[Stored records]

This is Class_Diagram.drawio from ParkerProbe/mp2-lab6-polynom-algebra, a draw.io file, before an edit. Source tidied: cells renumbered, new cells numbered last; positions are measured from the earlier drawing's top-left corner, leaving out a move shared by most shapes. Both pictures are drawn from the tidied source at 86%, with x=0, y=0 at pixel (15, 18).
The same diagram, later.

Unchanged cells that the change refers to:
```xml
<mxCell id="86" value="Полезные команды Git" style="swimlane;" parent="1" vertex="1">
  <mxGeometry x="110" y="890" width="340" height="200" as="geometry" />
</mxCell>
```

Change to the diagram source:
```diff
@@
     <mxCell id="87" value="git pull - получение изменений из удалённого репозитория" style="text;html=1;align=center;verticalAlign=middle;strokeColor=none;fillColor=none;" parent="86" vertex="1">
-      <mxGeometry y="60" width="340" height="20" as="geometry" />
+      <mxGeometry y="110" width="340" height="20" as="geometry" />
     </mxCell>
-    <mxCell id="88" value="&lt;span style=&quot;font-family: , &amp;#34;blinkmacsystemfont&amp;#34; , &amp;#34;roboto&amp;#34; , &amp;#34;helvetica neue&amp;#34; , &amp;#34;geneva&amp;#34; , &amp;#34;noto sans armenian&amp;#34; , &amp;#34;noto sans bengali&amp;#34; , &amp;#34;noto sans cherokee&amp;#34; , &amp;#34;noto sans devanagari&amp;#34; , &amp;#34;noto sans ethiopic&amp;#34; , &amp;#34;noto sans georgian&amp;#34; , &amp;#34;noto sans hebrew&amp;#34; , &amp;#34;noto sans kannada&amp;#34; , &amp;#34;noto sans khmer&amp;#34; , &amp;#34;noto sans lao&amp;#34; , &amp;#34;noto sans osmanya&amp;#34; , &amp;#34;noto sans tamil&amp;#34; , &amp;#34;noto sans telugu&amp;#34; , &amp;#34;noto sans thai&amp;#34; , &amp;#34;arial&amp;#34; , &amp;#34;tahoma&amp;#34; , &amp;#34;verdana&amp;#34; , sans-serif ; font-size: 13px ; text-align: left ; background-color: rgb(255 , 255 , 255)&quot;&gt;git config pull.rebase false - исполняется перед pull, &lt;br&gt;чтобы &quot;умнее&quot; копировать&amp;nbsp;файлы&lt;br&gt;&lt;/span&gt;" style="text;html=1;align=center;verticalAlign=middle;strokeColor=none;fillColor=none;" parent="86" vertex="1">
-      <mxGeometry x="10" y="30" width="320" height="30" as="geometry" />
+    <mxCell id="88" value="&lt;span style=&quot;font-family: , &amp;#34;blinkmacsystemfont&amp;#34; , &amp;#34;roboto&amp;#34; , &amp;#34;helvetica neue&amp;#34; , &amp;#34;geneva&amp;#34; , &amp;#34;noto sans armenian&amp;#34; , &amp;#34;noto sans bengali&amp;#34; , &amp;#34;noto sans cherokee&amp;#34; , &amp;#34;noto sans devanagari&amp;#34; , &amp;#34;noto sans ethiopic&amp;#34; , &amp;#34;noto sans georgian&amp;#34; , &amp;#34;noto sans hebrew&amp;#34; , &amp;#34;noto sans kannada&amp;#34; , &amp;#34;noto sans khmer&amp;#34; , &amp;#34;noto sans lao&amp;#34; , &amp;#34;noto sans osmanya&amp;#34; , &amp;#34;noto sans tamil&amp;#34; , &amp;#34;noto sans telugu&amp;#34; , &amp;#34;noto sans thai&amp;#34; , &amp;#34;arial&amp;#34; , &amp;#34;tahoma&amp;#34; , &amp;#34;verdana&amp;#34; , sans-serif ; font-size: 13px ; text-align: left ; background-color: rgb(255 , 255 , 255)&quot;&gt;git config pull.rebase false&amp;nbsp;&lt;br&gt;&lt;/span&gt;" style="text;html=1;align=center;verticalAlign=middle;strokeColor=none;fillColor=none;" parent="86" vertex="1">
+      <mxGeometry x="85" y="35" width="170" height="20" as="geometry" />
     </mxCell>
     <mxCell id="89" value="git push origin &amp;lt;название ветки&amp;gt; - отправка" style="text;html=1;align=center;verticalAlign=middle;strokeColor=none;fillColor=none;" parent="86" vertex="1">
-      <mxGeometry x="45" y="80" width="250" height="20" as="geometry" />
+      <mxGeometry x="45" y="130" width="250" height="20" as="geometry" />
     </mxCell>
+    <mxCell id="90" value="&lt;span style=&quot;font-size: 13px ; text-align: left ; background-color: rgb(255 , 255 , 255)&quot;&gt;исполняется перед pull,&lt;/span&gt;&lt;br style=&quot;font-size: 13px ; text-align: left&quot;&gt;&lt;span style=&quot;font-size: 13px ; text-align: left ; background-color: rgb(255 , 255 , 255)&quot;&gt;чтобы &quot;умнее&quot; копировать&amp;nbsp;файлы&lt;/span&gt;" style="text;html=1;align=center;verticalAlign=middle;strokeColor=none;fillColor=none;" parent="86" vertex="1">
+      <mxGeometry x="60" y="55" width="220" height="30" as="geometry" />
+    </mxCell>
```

What you need to do:
Copy the data exactly as it was presented.

Written answer:
This is Class_Diagram.drawio from ParkerProbe/mp2-lab6-polynom-algebra, a draw.io file, before an edit. Source tidied: cells renumbered, new cells numbered last; positions are measured from the earlier drawing's top-left corner, leaving out a move shared by most shapes. Both pictures are drawn from the tidied source at 86%, with x=0, y=0 at pixel (15, 18).
The same diagram, later.

Unchanged cells that the change refers to:
```xml
<mxCell id="86" value="Полезные команды Git" style="swimlane;" parent="1" vertex="1">
  <mxGeometry x="110" y="890" width="340" height="200" as="geometry" />
</mxCell>
```

Change to the diagram source:
```diff
@@
     <mxCell id="87" value="git pull - получение изменений из удалённого репозитория" style="text;html=1;align=center;verticalAlign=middle;strokeColor=none;fillColor=none;" parent="86" vertex="1">
-      <mxGeometry y="60" width="340" height="20" as="geometry" />
+      <mxGeometry y="110" width="340" height="20" as="geometry" />
     </mxCell>
-    <mxCell id="88" value="&lt;span style=&quot;font-family: , &amp;#34;blinkmacsystemfont&amp;#34; , &amp;#34;roboto&amp;#34; , &amp;#34;helvetica neue&amp;#34; , &amp;#34;geneva&amp;#34; , &amp;#34;noto sans armenian&amp;#34; , &amp;#34;noto sans bengali&amp;#34; , &amp;#34;noto sans cherokee&amp;#34; , &amp;#34;noto sans devanagari&amp;#34; , &amp;#34;noto sans ethiopic&amp;#34; , &amp;#34;noto sans georgian&amp;#34; , &amp;#34;noto sans hebrew&amp;#34; , &amp;#34;noto sans kannada&amp;#34; , &amp;#34;noto sans khmer&amp;#34; , &amp;#34;noto sans lao&amp;#34; , &amp;#34;noto sans osmanya&amp;#34; , &amp;#34;noto sans tamil&amp;#34; , &amp;#34;noto sans telugu&amp;#34; , &amp;#34;noto sans thai&amp;#34; , &amp;#34;arial&amp;#34; , &amp;#34;tahoma&amp;#34; , &amp;#34;verdana&amp;#34; , sans-serif ; font-size: 13px ; text-align: left ; background-color: rgb(255 , 255 , 255)&quot;&gt;git config pull.rebase false - исполняется перед pull, &lt;br&gt;чтобы &quot;умнее&quot; копировать&amp;nbsp;файлы&lt;br&gt;&lt;/span&gt;" style="text;html=1;align=center;verticalAlign=middle;strokeColor=none;fillColor=none;" parent="86" vertex="1">
-      <mxGeometry x="10" y="30" width="320" height="30" as="geometry" />
+    <mxCell id="88" value="&lt;span style=&quot;font-family: , &amp;#34;blinkmacsystemfont&amp;#34; , &amp;#34;roboto&amp;#34; , &amp;#34;helvetica neue&amp;#34; , &amp;#34;geneva&amp;#34; , &amp;#34;noto sans armenian&amp;#34; , &amp;#34;noto sans bengali&amp;#34; , &amp;#34;noto sans cherokee&amp;#34; , &amp;#34;noto sans devanagari&amp;#34; , &amp;#34;noto sans ethiopic&amp;#34; , &amp;#34;noto sans georgian&amp;#34; , &amp;#34;noto sans hebrew&amp;#34; , &amp;#34;noto sans kannada&amp;#34; , &amp;#34;noto sans khmer&amp;#34; , &amp;#34;noto sans lao&amp;#34; , &amp;#34;noto sans osmanya&amp;#34; , &amp;#34;noto sans tamil&amp;#34; , &amp;#34;noto sans telugu&amp;#34; , &amp;#34;noto sans thai&amp;#34; , &amp;#34;arial&amp;#34; , &amp;#34;tahoma&amp;#34; , &amp;#34;verdana&amp;#34; , sans-serif ; font-size: 13px ; text-align: left ; background-color: rgb(255 , 255 , 255)&quot;&gt;git config pull.rebase false&amp;nbsp;&lt;br&gt;&lt;/span&gt;" style="text;html=1;align=center;verticalAlign=middle;strokeColor=none;fillColor=none;" parent="86" vertex="1">
+      <mxGeometry x="85" y="35" width="170" height="20" as="geometry" />
     </mxCell>
     <mxCell id="89" value="git push origin &amp;lt;название ветки&amp;gt; - отправка" style="text;html=1;align=center;verticalAlign=middle;strokeColor=none;fillColor=none;" parent="86" vertex="1">
-      <mxGeometry x="45" y="80" width="250" height="20" as="geometry" />
+      <mxGeometry x="45" y="130" width="250" height="20" as="geometry" />
     </mxCell>
+    <mxCell id="90" value="&lt;span style=&quot;font-size: 13px ; text-align: left ; background-color: rgb(255 , 255 , 255)&quot;&gt;исполняется перед pull,&lt;/span&gt;&lt;br style=&quot;font-size: 13px ; text-align: left&quot;&gt;&lt;span style=&quot;font-size: 13px ; text-align: left ; background-color: rgb(255 , 255 , 255)&quot;&gt;чтобы &quot;умнее&quot; копировать&amp;nbsp;файлы&lt;/span&gt;" style="text;html=1;align=center;verticalAlign=middle;strokeColor=none;fillColor=none;" parent="86" vertex="1">
+      <mxGeometry x="60" y="55" width="220" height="30" as="geometry" />
+    </mxCell>
```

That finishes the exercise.